◆ TASK OBJECTIVE:
Search the records for lines with the word "tables" and copy each match.

◆ DATASET ENTRIES:
· · · · ·
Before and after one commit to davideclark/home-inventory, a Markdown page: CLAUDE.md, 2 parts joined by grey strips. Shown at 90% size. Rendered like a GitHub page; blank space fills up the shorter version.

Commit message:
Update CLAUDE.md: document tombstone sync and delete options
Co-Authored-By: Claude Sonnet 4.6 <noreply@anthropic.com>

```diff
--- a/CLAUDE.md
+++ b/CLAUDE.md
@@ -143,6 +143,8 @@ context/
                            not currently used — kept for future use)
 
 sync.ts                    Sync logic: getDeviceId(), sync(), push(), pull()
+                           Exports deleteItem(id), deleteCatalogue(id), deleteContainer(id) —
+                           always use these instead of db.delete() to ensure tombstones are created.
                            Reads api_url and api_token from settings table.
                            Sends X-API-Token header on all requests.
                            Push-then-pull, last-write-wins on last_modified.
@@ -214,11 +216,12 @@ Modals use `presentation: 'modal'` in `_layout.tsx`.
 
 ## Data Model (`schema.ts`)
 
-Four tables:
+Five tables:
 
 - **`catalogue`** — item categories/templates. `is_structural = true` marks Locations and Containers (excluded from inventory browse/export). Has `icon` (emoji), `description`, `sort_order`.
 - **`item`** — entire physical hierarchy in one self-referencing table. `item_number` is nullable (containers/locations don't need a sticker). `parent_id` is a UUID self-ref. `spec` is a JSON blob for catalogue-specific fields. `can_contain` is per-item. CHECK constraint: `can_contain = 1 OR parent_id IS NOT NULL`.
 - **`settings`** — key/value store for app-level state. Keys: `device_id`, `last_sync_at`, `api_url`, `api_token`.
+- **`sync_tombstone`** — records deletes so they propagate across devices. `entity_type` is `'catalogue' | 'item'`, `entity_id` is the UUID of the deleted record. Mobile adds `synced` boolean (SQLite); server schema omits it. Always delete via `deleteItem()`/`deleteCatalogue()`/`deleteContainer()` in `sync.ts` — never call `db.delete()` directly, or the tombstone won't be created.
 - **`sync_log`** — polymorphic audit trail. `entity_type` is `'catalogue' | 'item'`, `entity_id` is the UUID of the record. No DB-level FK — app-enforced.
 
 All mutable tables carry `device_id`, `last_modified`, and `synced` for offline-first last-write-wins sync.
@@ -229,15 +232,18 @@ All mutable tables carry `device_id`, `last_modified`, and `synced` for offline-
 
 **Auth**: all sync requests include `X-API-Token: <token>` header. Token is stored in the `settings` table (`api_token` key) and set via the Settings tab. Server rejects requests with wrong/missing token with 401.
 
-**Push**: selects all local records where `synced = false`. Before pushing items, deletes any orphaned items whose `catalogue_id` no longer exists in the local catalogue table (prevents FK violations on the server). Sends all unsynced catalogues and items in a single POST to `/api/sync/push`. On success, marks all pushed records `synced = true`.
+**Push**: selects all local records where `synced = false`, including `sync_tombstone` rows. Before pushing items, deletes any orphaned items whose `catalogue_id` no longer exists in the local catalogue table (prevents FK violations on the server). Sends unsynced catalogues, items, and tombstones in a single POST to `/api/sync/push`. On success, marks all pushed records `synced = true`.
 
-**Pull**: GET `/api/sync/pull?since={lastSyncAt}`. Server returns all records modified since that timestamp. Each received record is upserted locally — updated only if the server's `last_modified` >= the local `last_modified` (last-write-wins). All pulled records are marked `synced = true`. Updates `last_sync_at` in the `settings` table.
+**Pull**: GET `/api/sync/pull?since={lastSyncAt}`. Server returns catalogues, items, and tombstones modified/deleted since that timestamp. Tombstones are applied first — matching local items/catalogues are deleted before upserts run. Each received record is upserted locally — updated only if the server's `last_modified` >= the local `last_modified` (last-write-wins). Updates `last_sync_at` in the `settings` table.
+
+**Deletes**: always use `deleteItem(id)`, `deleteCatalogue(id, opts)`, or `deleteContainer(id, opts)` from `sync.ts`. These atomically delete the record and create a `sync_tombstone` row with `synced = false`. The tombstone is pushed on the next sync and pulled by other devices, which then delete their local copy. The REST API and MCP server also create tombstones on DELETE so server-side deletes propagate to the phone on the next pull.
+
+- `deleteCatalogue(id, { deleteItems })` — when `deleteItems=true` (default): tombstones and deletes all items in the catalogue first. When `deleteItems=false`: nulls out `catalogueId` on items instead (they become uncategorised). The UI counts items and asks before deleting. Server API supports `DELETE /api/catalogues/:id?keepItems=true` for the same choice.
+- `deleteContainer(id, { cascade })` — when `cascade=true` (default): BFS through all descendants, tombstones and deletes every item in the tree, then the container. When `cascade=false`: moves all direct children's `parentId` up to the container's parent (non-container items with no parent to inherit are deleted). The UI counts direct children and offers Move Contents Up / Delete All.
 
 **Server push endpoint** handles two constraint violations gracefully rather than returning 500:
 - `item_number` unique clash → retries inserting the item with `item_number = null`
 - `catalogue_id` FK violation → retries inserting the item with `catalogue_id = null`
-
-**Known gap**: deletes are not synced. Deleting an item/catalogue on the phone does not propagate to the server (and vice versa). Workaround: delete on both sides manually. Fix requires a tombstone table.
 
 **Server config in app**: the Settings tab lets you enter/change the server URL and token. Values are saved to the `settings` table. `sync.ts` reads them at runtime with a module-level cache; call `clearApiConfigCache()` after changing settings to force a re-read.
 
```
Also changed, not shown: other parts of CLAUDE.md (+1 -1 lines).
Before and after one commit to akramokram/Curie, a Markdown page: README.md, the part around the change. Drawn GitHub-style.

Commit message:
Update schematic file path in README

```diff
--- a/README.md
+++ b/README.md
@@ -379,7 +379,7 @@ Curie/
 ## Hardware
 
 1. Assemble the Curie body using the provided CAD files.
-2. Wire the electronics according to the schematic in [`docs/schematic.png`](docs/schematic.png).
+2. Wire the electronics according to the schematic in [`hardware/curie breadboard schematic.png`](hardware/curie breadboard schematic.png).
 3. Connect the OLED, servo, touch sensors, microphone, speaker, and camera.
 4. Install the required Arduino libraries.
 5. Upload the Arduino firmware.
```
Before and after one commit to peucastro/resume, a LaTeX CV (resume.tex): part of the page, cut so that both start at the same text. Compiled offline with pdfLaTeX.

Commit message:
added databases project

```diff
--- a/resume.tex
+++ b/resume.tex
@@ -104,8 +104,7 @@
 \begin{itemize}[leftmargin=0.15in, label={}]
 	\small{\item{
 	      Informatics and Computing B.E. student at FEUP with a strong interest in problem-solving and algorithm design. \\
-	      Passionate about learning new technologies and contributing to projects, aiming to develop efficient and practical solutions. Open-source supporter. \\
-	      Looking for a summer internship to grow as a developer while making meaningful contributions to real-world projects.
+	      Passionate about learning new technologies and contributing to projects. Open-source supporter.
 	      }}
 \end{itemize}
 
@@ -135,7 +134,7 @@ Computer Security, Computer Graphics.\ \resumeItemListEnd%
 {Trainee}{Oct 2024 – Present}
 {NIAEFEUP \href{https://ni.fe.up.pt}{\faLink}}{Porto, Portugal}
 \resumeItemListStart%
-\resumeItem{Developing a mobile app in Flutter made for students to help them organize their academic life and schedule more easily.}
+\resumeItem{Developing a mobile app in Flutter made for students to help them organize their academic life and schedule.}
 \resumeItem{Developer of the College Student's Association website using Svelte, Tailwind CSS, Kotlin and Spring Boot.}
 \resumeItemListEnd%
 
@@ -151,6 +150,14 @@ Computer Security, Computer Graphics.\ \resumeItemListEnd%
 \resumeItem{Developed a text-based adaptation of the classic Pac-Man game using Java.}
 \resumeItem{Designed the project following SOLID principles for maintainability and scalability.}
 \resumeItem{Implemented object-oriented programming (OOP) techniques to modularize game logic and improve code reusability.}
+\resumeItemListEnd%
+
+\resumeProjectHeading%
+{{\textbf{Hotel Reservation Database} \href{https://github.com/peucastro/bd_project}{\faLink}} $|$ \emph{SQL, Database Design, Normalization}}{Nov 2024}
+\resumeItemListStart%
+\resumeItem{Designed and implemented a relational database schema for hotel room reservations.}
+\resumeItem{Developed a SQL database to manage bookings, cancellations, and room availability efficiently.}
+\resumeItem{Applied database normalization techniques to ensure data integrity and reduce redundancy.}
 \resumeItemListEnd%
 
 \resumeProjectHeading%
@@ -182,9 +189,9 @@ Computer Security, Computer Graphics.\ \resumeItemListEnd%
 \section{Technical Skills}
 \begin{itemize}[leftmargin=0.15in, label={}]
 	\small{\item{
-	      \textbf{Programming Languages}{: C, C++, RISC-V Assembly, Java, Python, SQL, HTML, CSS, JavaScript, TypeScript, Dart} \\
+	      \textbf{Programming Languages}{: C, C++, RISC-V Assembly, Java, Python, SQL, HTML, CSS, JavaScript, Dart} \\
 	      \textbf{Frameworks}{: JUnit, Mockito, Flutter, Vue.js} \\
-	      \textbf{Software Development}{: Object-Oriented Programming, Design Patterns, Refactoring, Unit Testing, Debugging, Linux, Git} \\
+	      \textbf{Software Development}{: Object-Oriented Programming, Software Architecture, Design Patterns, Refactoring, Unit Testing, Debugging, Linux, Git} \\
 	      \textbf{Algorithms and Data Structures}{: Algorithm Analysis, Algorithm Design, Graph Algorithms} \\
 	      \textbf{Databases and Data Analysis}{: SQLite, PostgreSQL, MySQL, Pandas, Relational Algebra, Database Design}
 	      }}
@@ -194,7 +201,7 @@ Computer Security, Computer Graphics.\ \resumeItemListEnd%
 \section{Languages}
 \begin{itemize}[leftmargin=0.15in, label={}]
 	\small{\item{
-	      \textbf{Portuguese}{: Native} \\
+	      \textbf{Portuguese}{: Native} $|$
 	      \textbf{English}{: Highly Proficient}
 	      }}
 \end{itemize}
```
· · · · ·
◆ RESPONSE TO THIS EXERCISE:
-Four tables:
+Five tables:
 All mutable tables carry `device_id`, `last_modified`, and `synced` for offline-first last-write-wins sync.
@@ -229,15 +232,18 @@ All mutable tables carry `device_id`, `last_modified`, and `synced` for offline-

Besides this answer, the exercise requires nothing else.